Those lethal falls are what continued to do me in as I tried time and time again to finish these Grand Prixs. It was partially my fault - I wasn’t satisfied with strategically finishing in 4th place, I wanted to win each individual track. My problems really started to ramp up on the track called Half Pipe. Normally, racing games are kind enough to put up barriers on either side of the track, so going slightly off course leads to a bump and some time lost. And most of the earlier tracks I’d played on were exactly like this, with one or two dangerous sections along the way. Half Pipe does it in reverse - there is one safe section, and the rest is open on either side.
What this means is that you need to be extremely careful at all times. When the sides of the track are ramps it means that every poorly timed turn can send you flying upwards and to your death. It does allow for some incredibly cool shortcuts for people who are actually good at the game, but for me it was an intense struggle to stay on course. I had multiple Grand Prixs ended here, losing all my lives and having to replay it from the very beginning.

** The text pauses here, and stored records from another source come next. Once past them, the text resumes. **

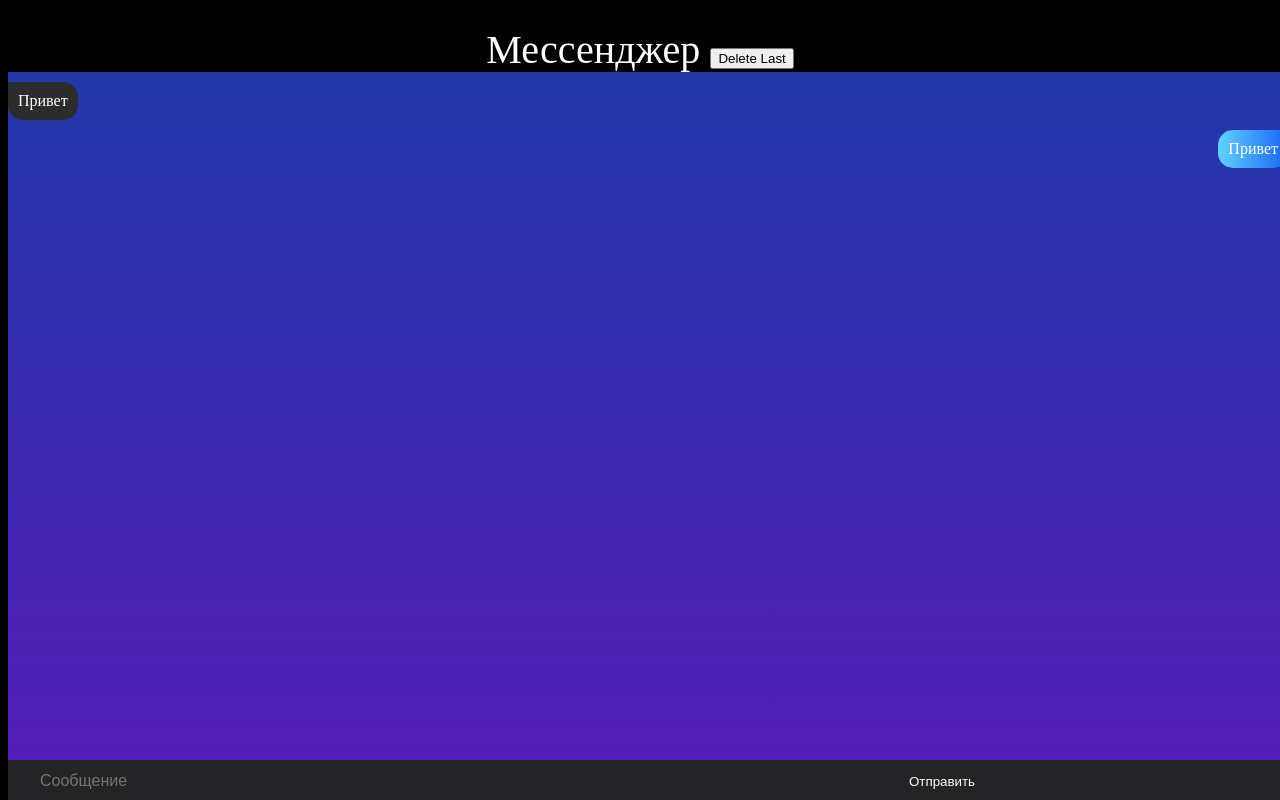
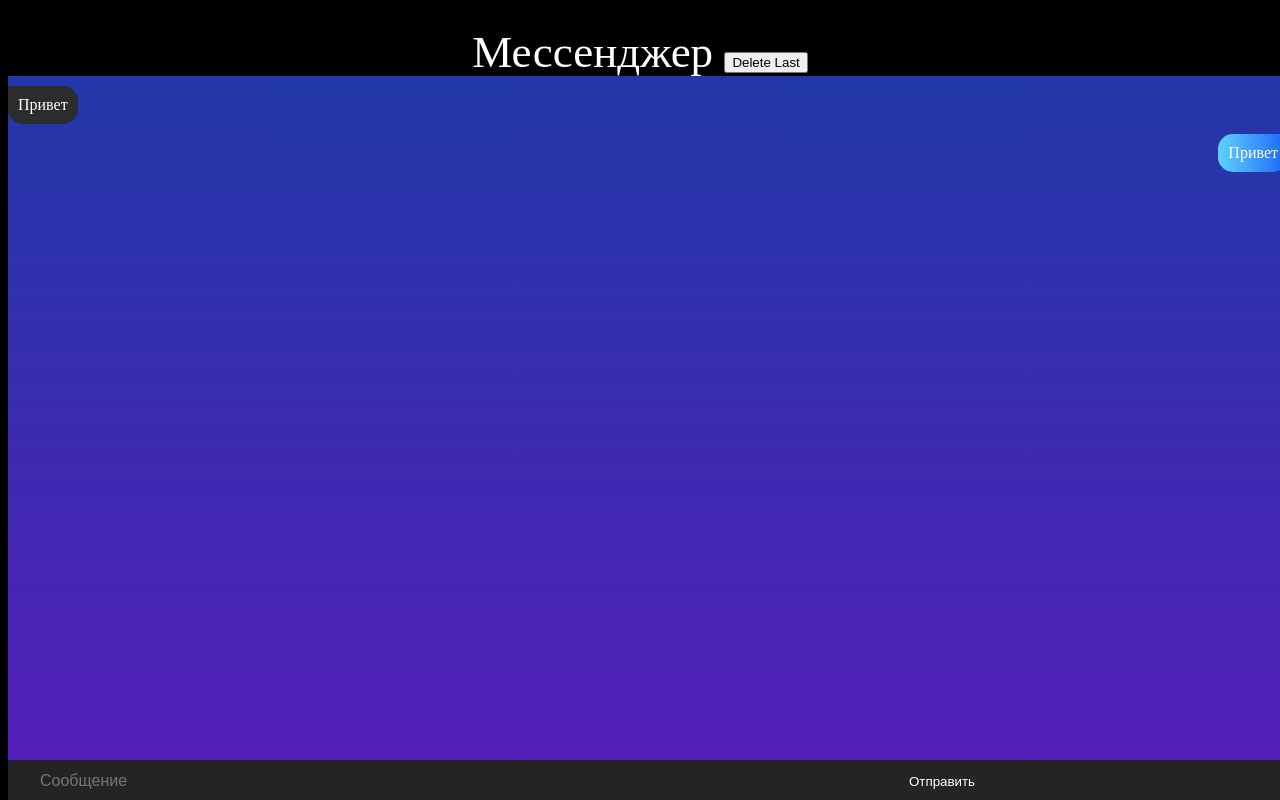
Before and after one commit to Gromer-Top/WebMessenger, a plain HTML site: page index.html in a window 1280 px wide. Drawn offline with Linux system fonts and the light colour scheme.

Commit message:
update style.css

```diff
--- a/style.css
+++ b/style.css
@@ -6,10 +6,10 @@ body {
 #header {
   background-color: black;
   top: 0;
-  height: 46px;
+  height: 50px;
   width: 100%;
   color: white;
-  font-size: 40px;
+  font-size: 45px;
   text-align: center;
   z-index: 1000;
 }
@@ -21,7 +21,7 @@ body {
   overflow-y: auto;
   position: fixed;
   width: 100vw;
-  height: calc(100vh - 95px);
+  height: calc(100vh - 85px);
 }
 
 .user-message{
```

So how did I conquer this track? I got gud. I learned the lines I needed to take; I learned the track by heart so I knew when the S bend was coming. Much as it pained me, I stopped using the most dangerous booster, where the walls drops right down in a dangerous S bend and got better at making up that lost time later. I memorised all the boost locations and learned the best timings to activate my personal booster on the long stretches. I learned to not die.
Yet when I finally beat Half Pipe, I didn’t get the feeling of euphoria that I normally get when I overcome a difficult boss in Dark Souls. Instead, I felt relief. While both games demand that you get better, they do so in different ways.

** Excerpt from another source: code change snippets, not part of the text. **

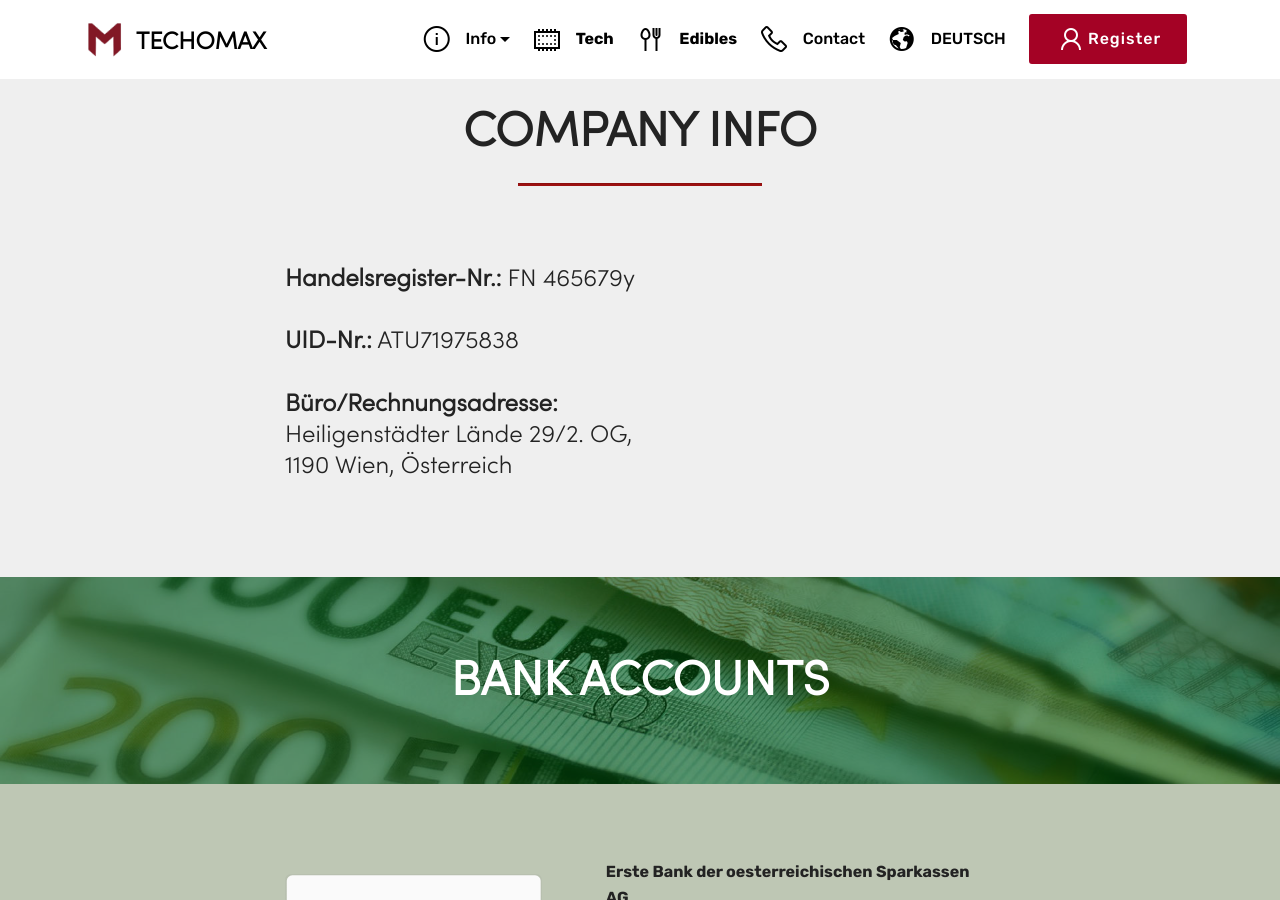
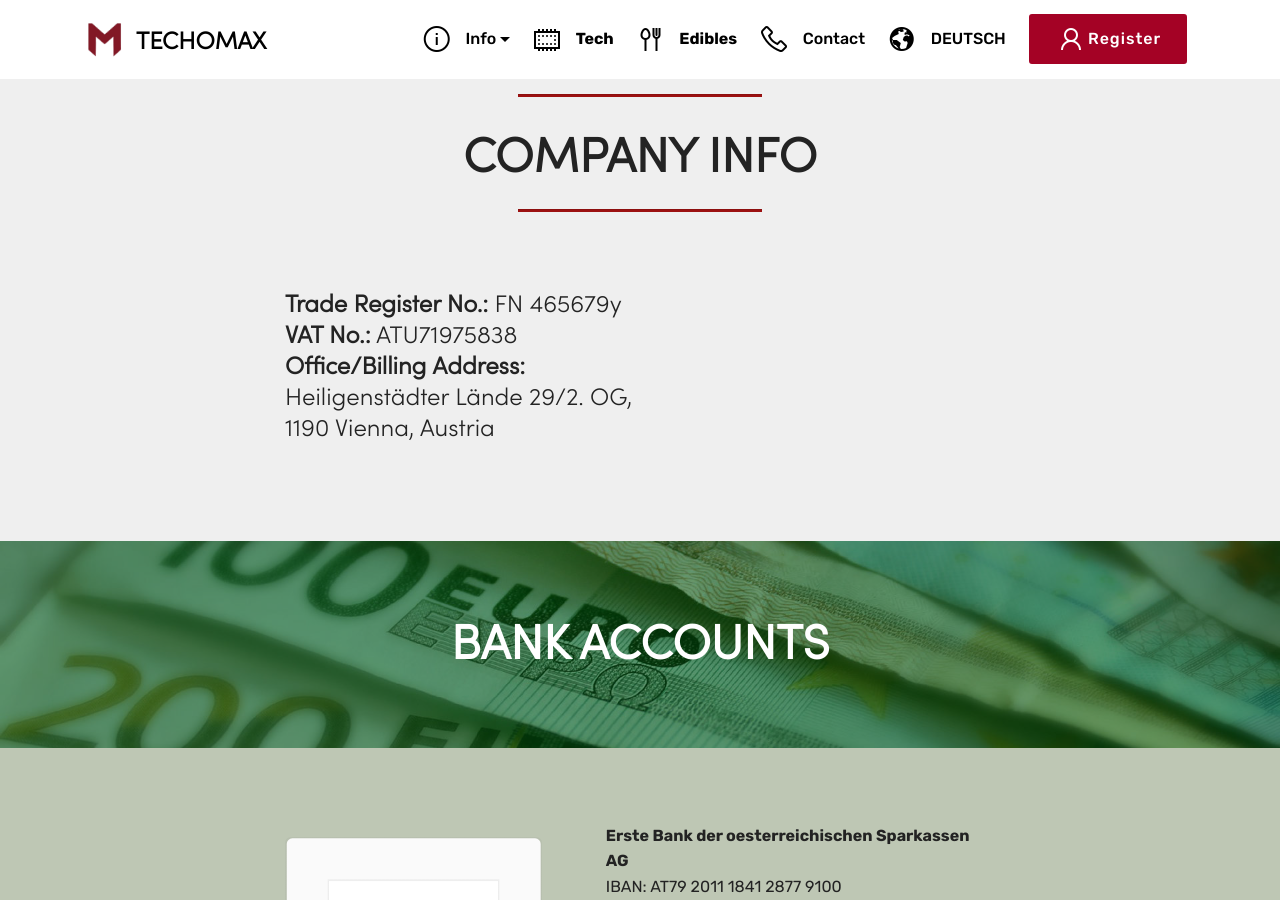
Before and after one commit to techomax/techomax.github.io, a Jekyll site: the page built from en/info.html, in a window 1280 px wide and 900 px high, scrolled down 4256 px. Built offline with Jekyll 4.4.1, drawn with Linux system fonts in a browser that asks for light colours; a script that is not in the unit is left out.

Commit message:
company info english

```diff
--- a/_includes/pages/info.html
+++ b/_includes/pages/info.html
@@ -309,11 +309,11 @@
 
                 {% if page.lang == 'en' %}
                 Shipping is serious business. We make sure that all the goods we send to our customers are <strong>packed correctly</strong> (to avoid damage) and<strong> insure all of our shipments</strong>. That way, you don't have to worry about receiving the items you bought.
-                <br>
+                <br><br>
                 Depending on the case, we either ship by <strong>courier</strong>, or <strong>cargo</strong>. In all cases we communicate the details of the shipment to you beforehand and allow you to voice <strong>your preferences, both in regards to speed, as well as price.</strong>
                 {% else %}
                 Versand ist ein seriöses Thema. Wir sorgen dafür, dass alle Waren, die wir an unsere Kunden versenden, <strong>ordnungsgemäß verpackt</strong> sind (um Schäden zu vermeiden) und <strong>versichern alle unsere Sendungen</strong>. Auf diese Weise müssen Sie sich keine Sorgen machen, dass Sie die von Ihnen gekauften Artikel erhalten.
-                <br>
+                <br><br>
                 Je nach Fall versenden wir entweder per <strong>Kurier</strong> oder per <strong>Fracht</strong>. In allen Fällen teilen wir Ihnen die Details der Sendung im Voraus mit und ermöglichen es Ihnen, <strong>Ihre Präferenzen sowohl in Bezug auf die Geschwindigkeit als auch auf den Preis</strong> zu äußern.
                 {% endif %}
 
@@ -391,9 +391,33 @@
         <div class="media-container-row">
             <div class="title col-12 col-md-8">
 
-                <h3 class="mbr-section-subtitle align-center mbr-light mbr-fonts-style display-5"><div><strong>Handelsregister-Nr.:</strong> FN 465679y</div><br><div><strong>UID-Nr.:</strong> ATU71975838</div><br><div>
-</div><div>
-</div><div><strong>Büro/Rechnungsadresse</strong><strong>:</strong></div><div>Heiligenstädter Lände 29/2. OG,</div><div>1190 Wien,&nbsp;<span style="font-size: 1.5rem;">Österreich</span></div></h3>
+                <h3 class="mbr-section-subtitle align-center mbr-light mbr-fonts-style display-5">
+
+                    {% if page.lang == 'en' %}
+                        <div> <strong>Trade Register No.:</strong> FN 465679y
+                        </div>
+                        <div> <strong>VAT No.:</strong> ATU71975838
+                        </div>
+                        <div><strong>Office/Billing&nbsp;Address:
+                        </strong>
+                        </div>
+                        <div>Heiligenstädter Lände 29/2. OG,
+                        </div>
+                        <div>1190 Vienna, <span style="font-size: 1.5rem;">Austria</span>
+                        </div>
+                      {% else %}
+                        <div> <strong>Handelsregister-Nr.:</strong> FN 465679y
+                        </div>
+                        <div> <strong>UID-Nr.:</strong> ATU71975838
+                        </div>
+                        <div><strong>Büro/Rechnungsadresse:
+                        </strong>
+                        </div>
+                        <div>Heiligenstädter Lände 29/2. OG,
+                        </div>
+                        <div>1190 Wien,&nbsp;<span style="font-size: 1.5rem;">Österreich</span>
+                        </div>
+                      {% endif %}
 
             </div>
         </div>
@@ -434,7 +458,7 @@
             <div class="col-12 col-md-8">
                 <div class="media-container-row">
                     <div class="mbr-figure" style="width: 75%;">
-                      <img src="/assets/images/undraw-vault-9cmw-1.svg" alt="bank vault" title="">
+                      <img style="max-width: 50vw; margin-left: auto; margin-right: auto;" src="/assets/images/undraw-vault-9cmw-1.svg" alt="bank vault" title="">
                     </div>
                     <div class="media-content">
                         <div class="mbr-section-text">
```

Dark Souls is about pattern recognition. There’s no time limit (most of the time) and no raw memorisation - you don’t have a plan to beat a boss from start to finish. You learn general openings after attacks and the timings of their swings to dodge correctly, but it's more dynamic and varied. There’s still memorisation involved, but it's more awkwardly cobbled together. A Dark Souls speedrun on the other hand - that's where it becomes exactly the same.
When you’re on a clock, you can almost always go faster. And F Zero GX gives you all the tools to go as fast as you’d want to go, far beyond what most people can actually handle. It gives you all the rope you’d ever need to hang yourself. Playing the game is about constantly refining your approach to an absolute mirror sheen - as are all speedruns. The idea of coming back and playing this game for fun after finishing our podcast episode makes my heart ache in pain, because it's just you having to force yourself to get better on the anvil of progress. You, the track and the clock - get better and die trying.
So ultimately, I don’t think these games are for me. I admire the design of F Zero GX. I feel that it took courage to make a game about going fast when it punishes you so heavily for doing so if you don’t take the corners exactly right. And I respect those who have put in the time to master its tracks and do ludicrous things with shortcuts. But if I’m going to play a game that forces mastery, I’d rather turn to the multiplayer sphere of Dota 2 or Counter-Strike, where I get to judge myself against others...instead of being trapped in a room with just the clock for company.